” I know this. I do. But I don’t know what I’m meant to do knowing this. Stop trying?”


Days when your head
Is too heavy for your backbone
So you need a shoulder

Just to exhale

While hands stroke your hair
Like tomorrow
Will be another day
Like tomorrow
Will not
be the same.
Like tomorrow
Your backbone
Will carry your head


When your anger
Seizes your hair
Drags you across the threshold

Do not dig your feet into ground
Instead, surrender.

Go limp. Let yourself be pulled into the fire.

You will not return the same.

Deciding to be full

The breakfast buffet that you ended up flirting with-
(Shouldn’t do that again.)

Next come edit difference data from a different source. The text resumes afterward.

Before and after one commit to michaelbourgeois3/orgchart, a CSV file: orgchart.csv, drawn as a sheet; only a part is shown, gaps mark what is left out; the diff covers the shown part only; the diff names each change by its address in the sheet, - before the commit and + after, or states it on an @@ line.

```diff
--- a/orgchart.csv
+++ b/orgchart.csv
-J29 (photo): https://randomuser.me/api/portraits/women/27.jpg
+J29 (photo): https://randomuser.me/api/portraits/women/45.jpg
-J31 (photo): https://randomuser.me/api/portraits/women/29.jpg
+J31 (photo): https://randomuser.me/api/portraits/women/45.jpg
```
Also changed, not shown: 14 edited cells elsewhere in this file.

Pizza at 3pm.
(Love, again. So much so that you need to KNOW where the mozzarella cheese came from.)

I ignore home cooked dinner in favour of emptiness.
Everyone else has seven different tastes on their plates.

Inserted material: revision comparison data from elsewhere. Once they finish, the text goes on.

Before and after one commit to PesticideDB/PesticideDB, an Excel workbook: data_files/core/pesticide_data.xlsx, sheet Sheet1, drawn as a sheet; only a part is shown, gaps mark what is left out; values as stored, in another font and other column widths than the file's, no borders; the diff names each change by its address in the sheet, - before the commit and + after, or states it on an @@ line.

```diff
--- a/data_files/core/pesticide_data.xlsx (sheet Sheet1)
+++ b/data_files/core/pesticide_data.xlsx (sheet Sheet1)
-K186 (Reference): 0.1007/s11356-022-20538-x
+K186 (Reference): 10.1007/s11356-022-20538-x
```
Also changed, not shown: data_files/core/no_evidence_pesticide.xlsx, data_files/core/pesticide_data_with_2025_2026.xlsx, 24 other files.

At the temple, ash and sugar.

My aunt’s house. Dinner has leftovers.
(In my defence, she makes really good dhokla. And it’s been 5 hours since I ate.)

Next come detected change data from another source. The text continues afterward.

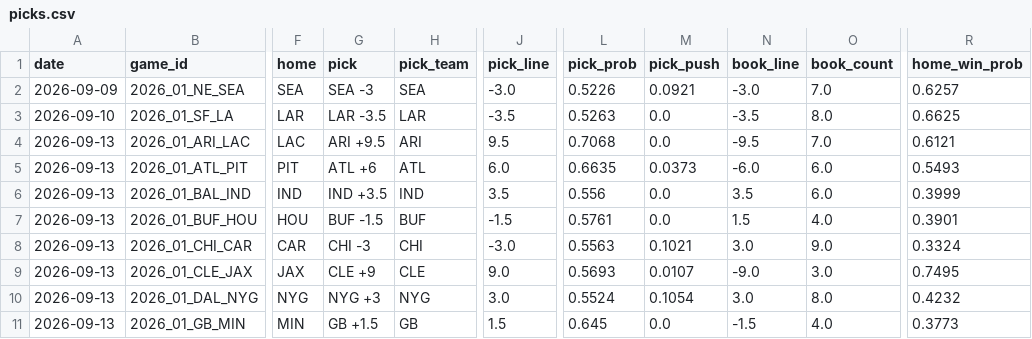
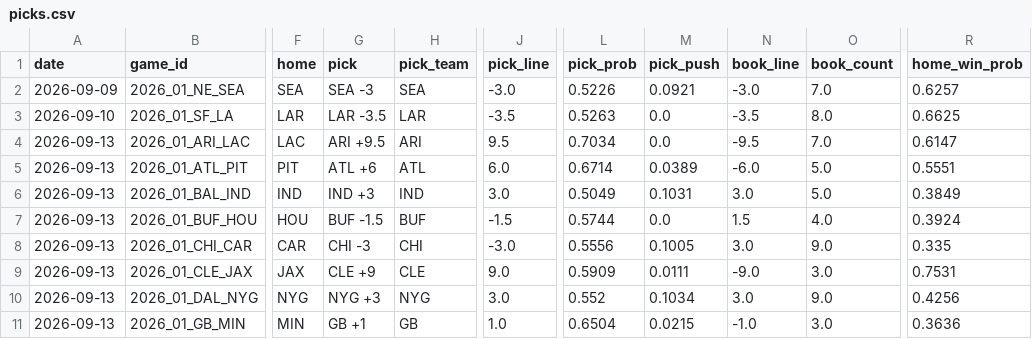
Before and after one commit to azcal/forecasting-lab, a CSV file: data/picks.csv, drawn as a sheet; only a part is shown, gaps mark what is left out; the diff covers the shown part only; the diff names each change by its address in the sheet, - before the commit and + after, or states it on an @@ line.

```diff
--- a/data/picks.csv
+++ b/data/picks.csv
-L4 (pick_prob): 0.7068
+L4 (pick_prob): 0.7034
-R4 (home_win_prob): 0.6121
+R4 (home_win_prob): 0.6147
-L5 (pick_prob): 0.6635
+L5 (pick_prob): 0.6714
-M5 (pick_push): 0.0373
+M5 (pick_push): 0.0389
-O5:O6 (book_count): 6.0
+O5:O6 (book_count): 5.0
-R5 (home_win_prob): 0.5493
+R5 (home_win_prob): 0.5551
-G6 (pick): IND +3.5
+G6 (pick): IND +3
-J6 (pick_line): 3.5
+J6 (pick_line): 3.0
-L6 (pick_prob): 0.556
+L6 (pick_prob): 0.5049
-M6 (pick_push): 0.0
+M6 (pick_push): 0.1031
-N6 (book_line): 3.5
+N6 (book_line): 3.0
-R6 (home_win_prob): 0.3999
+R6 (home_win_prob): 0.3849
-L7 (pick_prob): 0.5761
+L7 (pick_prob): 0.5744
-R7 (home_win_prob): 0.3901
+R7 (home_win_prob): 0.3924
-L8 (pick_prob): 0.5563
+L8 (pick_prob): 0.5556
-M8 (pick_push): 0.1021
+M8 (pick_push): 0.1005
-R8 (home_win_prob): 0.3324
+R8 (home_win_prob): 0.335
-L9 (pick_prob): 0.5693
+L9 (pick_prob): 0.5909
-M9 (pick_push): 0.0107
+M9 (pick_push): 0.0111
-R9 (home_win_prob): 0.7495
+R9 (home_win_prob): 0.7531
-L10 (pick_prob): 0.5524
+L10 (pick_prob): 0.552
-M10 (pick_push): 0.1054
+M10 (pick_push): 0.1034
-O10 (book_count): 8.0
+O10 (book_count): 9.0
-R10 (home_win_prob): 0.4232
+R10 (home_win_prob): 0.4256
-G11 (pick): GB +1.5
+G11 (pick): GB +1
-J11 (pick_line): 1.5
+J11 (pick_line): 1.0
-L11 (pick_prob): 0.645
+L11 (pick_prob): 0.6504
-M11 (pick_push): 0.0
+M11 (pick_push): 0.0215
-N11 (book_line): -1.5
+N11 (book_line): -1.0
-O11 (book_count): 4.0
+O11 (book_count): 3.0
-R11 (home_win_prob): 0.3773
+R11 (home_win_prob): 0.3636
```
Also changed, not shown: 18 edited cells elsewhere in this file, data/ncaaf.csv, data/nfl.csv, 1 other file.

For all practical intents and purposes,
my grandmother refuses to count any eating outside her home as legitimate.

So here I am, at 10pm mixing dal-chawal with a spoon
And my grandmother standing in the kitchen asking me-
Tumne roti nahi khayi, kyun?

Sit here. Eat.

IMG-20170411-WA0005It is useless to try to write a poem about food. Contemplating the meals I have eaten on the marble floor of my grandmother’s house, I remind myself, it is useless to try and write a poem about food. A love that tastes like the first food you’ve eaten, cannot be explained. The simple fact that someone loves you enough to cook your favorite food when you visit, cannot be elaborated on. The bare reality that we need to eat to survive, need food to nourish us since we are born, cannot be altered. A meal is just a meal, after all. But a meal is my grandmother’s hands in the dough, her hands tossing the sabzis, the way she tries harder to make this meal special, the way she nags me to eat more when I’m already full. A meal is the most elemental offering of nourishment. I am not skilled enough to turn a love like this into a poem that makes sense. But, here is the first, incomplete attempt.


It is impossible to write a poem about food.


My grandmother makes a meal of memories
Tastes my mouth has nearly forgotten.

It is impossible to write a poem about-

how your memories from the mouth of your childhood, can be fitted into a plate and touched, tasted, swallowed, and lost inside you

Grain and vegetable turn into something nourishing blood, breath and bone.

The food I am fed
Becoming the way I stretch my arms before sleep,                                                                     Laughter rising from my throat,                                                                                                         heartbeats, the filling and emptying of my lungs.
It is a simple plate of food,                                                                                                                   and everything tastes familiar.

It is my grandmother loving me in the uncomplicated way I will strive to love  too-

You are here. Here is dinner.                                                                                                               Eat.